My snarky reviews of Movies, TV series, Food and other happenings...
Table at 7
Restaurant Week, October 2011. Lunch set @ $40++. I preferred the food here than at their previous establishment: Sage. For the restaurant week lunch set, I had the yellow fin tuna tartare with daikon, avocado and sesame oil, followed by a main of chargrilled beef onglet and a warm valrhona chocolate tart. The tuna tartare tasted like the old-school sheng-yu (raw fish) that I used to eat with my porridge in chinatown market, but the daikon, cucumber and avocado does add another dimension to the texture of the dish. The onglet was done medium-rare (which we had to specify directly to the wait staff who did not ask) and it was really good, with a nice charred taste in the exterior and just enough tenderness and chewiness within; the accompanying mash was blah. Lastly was the dessert. Interesting way of serving the usual warm valrhona cake, kudos if the pastry tart was home-made, though the moccha ice-cream was way more ice than dairy!
Verdict: May go back, but I won't particularly hunt it down.
Table at 7
7 Mohammed Sultan Road
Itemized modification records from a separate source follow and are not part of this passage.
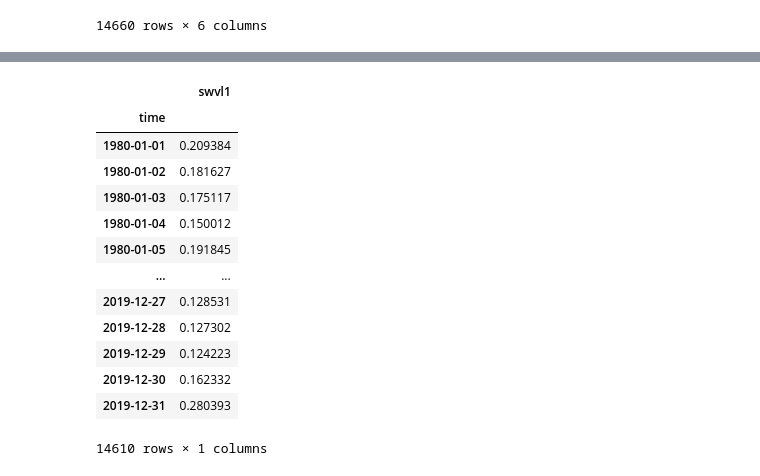
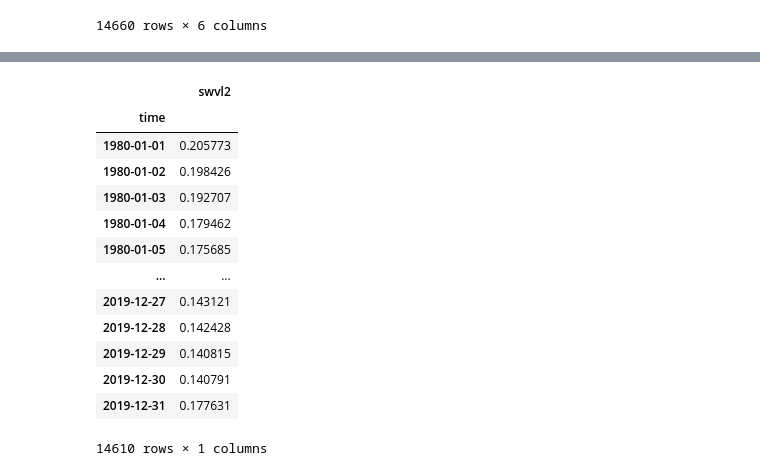
Before and after one commit to chuchun2/ATMS597-Project6-GroupB, a Jupyter notebook: ATMS597_Project6_GroupB.ipynb, the cells around one changed output, grey strips where cells are left out. Cells and saved outputs as stored; diff of their text form; code cells hidden in the pictures.

Commit message:
Complete dataframe

```diff
--- a/ATMS597_Project6_GroupB.ipynb
+++ b/ATMS597_Project6_GroupB.ipynb
@@ -37,7 +60,8 @@ MJOIndices_df
 # %%
 # Load ERA5 soil moisture data
-data = xr.open_dataset(YOUR_DIRECTORY + 'ERA5_vswl1.nc')
-data
+data1 = xr.open_dataset(YOUR_DIRECTORY + 'ERA5_swvl1.nc')
+data2 = xr.open_dataset(YOUR_DIRECTORY + 'ERA5_swvl2.nc')
+data2
 # %% [output]
 <xarray.Dataset>
 Dimensions:    (latitude: 2, longitude: 2, time: 14610)
@@ -53,21 +77,24 @@ Attributes:
 # %%
-swvl1_aave = np.mean(data['swvl1'], axis=(1, 2))
-ERA5_soil_moisture_df = swvl1_aave.to_dataframe()
-ERA5_soil_moisture_df.index = ERA5_soil_moisture_df.index.strftime('%Y-%m-%d')
-ERA5_soil_moisture_df
+swvl1_aave = np.mean(data1['swvl1'], axis=(1, 2))
+swvl2_aave = np.mean(data2['swvl2'], axis=(1, 2))
+ERA5_soil_moisture1_df = swvl1_aave.to_dataframe()
+ERA5_soil_moisture2_df = swvl2_aave.to_dataframe()
+ERA5_soil_moisture1_df.index = ERA5_soil_moisture1_df.index.strftime('%Y-%m-%d')
+ERA5_soil_moisture2_df.index = ERA5_soil_moisture2_df.index.strftime('%Y-%m-%d')
+ERA5_soil_moisture2_df
 # %% [output]
-|  | swvl1 |
+|  | swvl2 |
 | time |  |
-| 1980-01-01 | 0.209384 |
-| 1980-01-02 | 0.181627 |
-| 1980-01-03 | 0.175117 |
-| 1980-01-04 | 0.150012 |
-| 1980-01-05 | 0.191845 |
+| 1980-01-01 | 0.205773 |
+| 1980-01-02 | 0.198426 |
+| 1980-01-03 | 0.192707 |
+| 1980-01-04 | 0.179462 |
+| 1980-01-05 | 0.175685 |
 | ... | ... |
-| 2019-12-27 | 0.128531 |
-| 2019-12-28 | 0.127302 |
-| 2019-12-29 | 0.124223 |
-| 2019-12-30 | 0.162332 |
-| 2019-12-31 | 0.280393 |
+| 2019-12-27 | 0.143121 |
+| 2019-12-28 | 0.142428 |
+| 2019-12-29 | 0.140815 |
+| 2019-12-30 | 0.140791 |
+| 2019-12-31 | 0.177631 |
 14610 rows × 1 columns
 # %%
```
Also changed, not shown: parts of 3 cells of this notebook.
Director/Writer Barry Jenkins' moving examination about one boy's tumultuous upbringing shaping his teenage years and moulding him into the man he becomes is both a deeply personal story about self-identity and also an heartachingly poetic narrative of love and romance.
Where "Fences" and Denzel Washington failed in their translation from stage to screen, Jenkins effectively transposed Tarbell Alvin McCraney's "In Midnight Black Boys Look Blue" to the silver screen and embraced all that cinema has to offer to give the story the necessary added depth, scope and cinematic magic.
However, all would have been for nought if not for the cast.
Jenkins struck jackpot with his casting of Trevante Rhodes, Ashton Sanders and Alex Hibbert as the film's protagonist in all three ages. Not only for their uncanny resemblance to each other, but also in the way their eyes and body talk. Similarly, the roles of his best friend were also exceptional. Perhaps only Rich…
A feel good, underdog triumphs, girl-power film, highlighting both a significant and unlooked scientific history during a period of known darkness and discrimination. Led by the superbly entertaining and funny trio of Taraji P. Henson, Octavia Spencer and Janelle Monae, this story deserved to be told. However, despite all the hype, its execution was rather lightweight and the storytelling frou frou in nature. Director Theodore Melfi could not find the true heart of the story and although all three women are extraordinary in nature, without a true focus, all three stories felt under served.
Henson was great. Funny and heartfelt, showing us the great range that she has that made her a previous Oscar nominee and now a perennial Cookie/Emmy nominee. However, she was failed by the lack of characterisation and the simplicity in which her character was handled.
Spencer was also strong in her role. Although like Henson, her character was way too simplified.
A competent film from the directors of "Little Miss Sunshine" that tried to juggle too much including gender politics, LGBTQ rights, themes of love vs ambition and of freedom to love with a love story and a love triangle, and unfortunately, in the end, underserved all of them to the point that the actual titular tennis match was the most exciting moment of the whole 121 minutes. In a similar vein, the supporting actors, including the scene-stealing Sarah Silverman and Alan Cumming, and surprisingly nuanced Austin Stowell and Elisabeth Shue, were more interesting to watch than the leads: a miscast, albeit competent, Emma Stone (who had no chemistry with Andrea Riseborough) and a funny, but lightweight Steve Carrell. Directors Jonathan Dayton and Valerie Faris delivered a by-the-numbers story but may have bitten more than they could chew such that although the narrative moved forward, it moved erratically and without focus. Furthermore, with such a well known historical momen…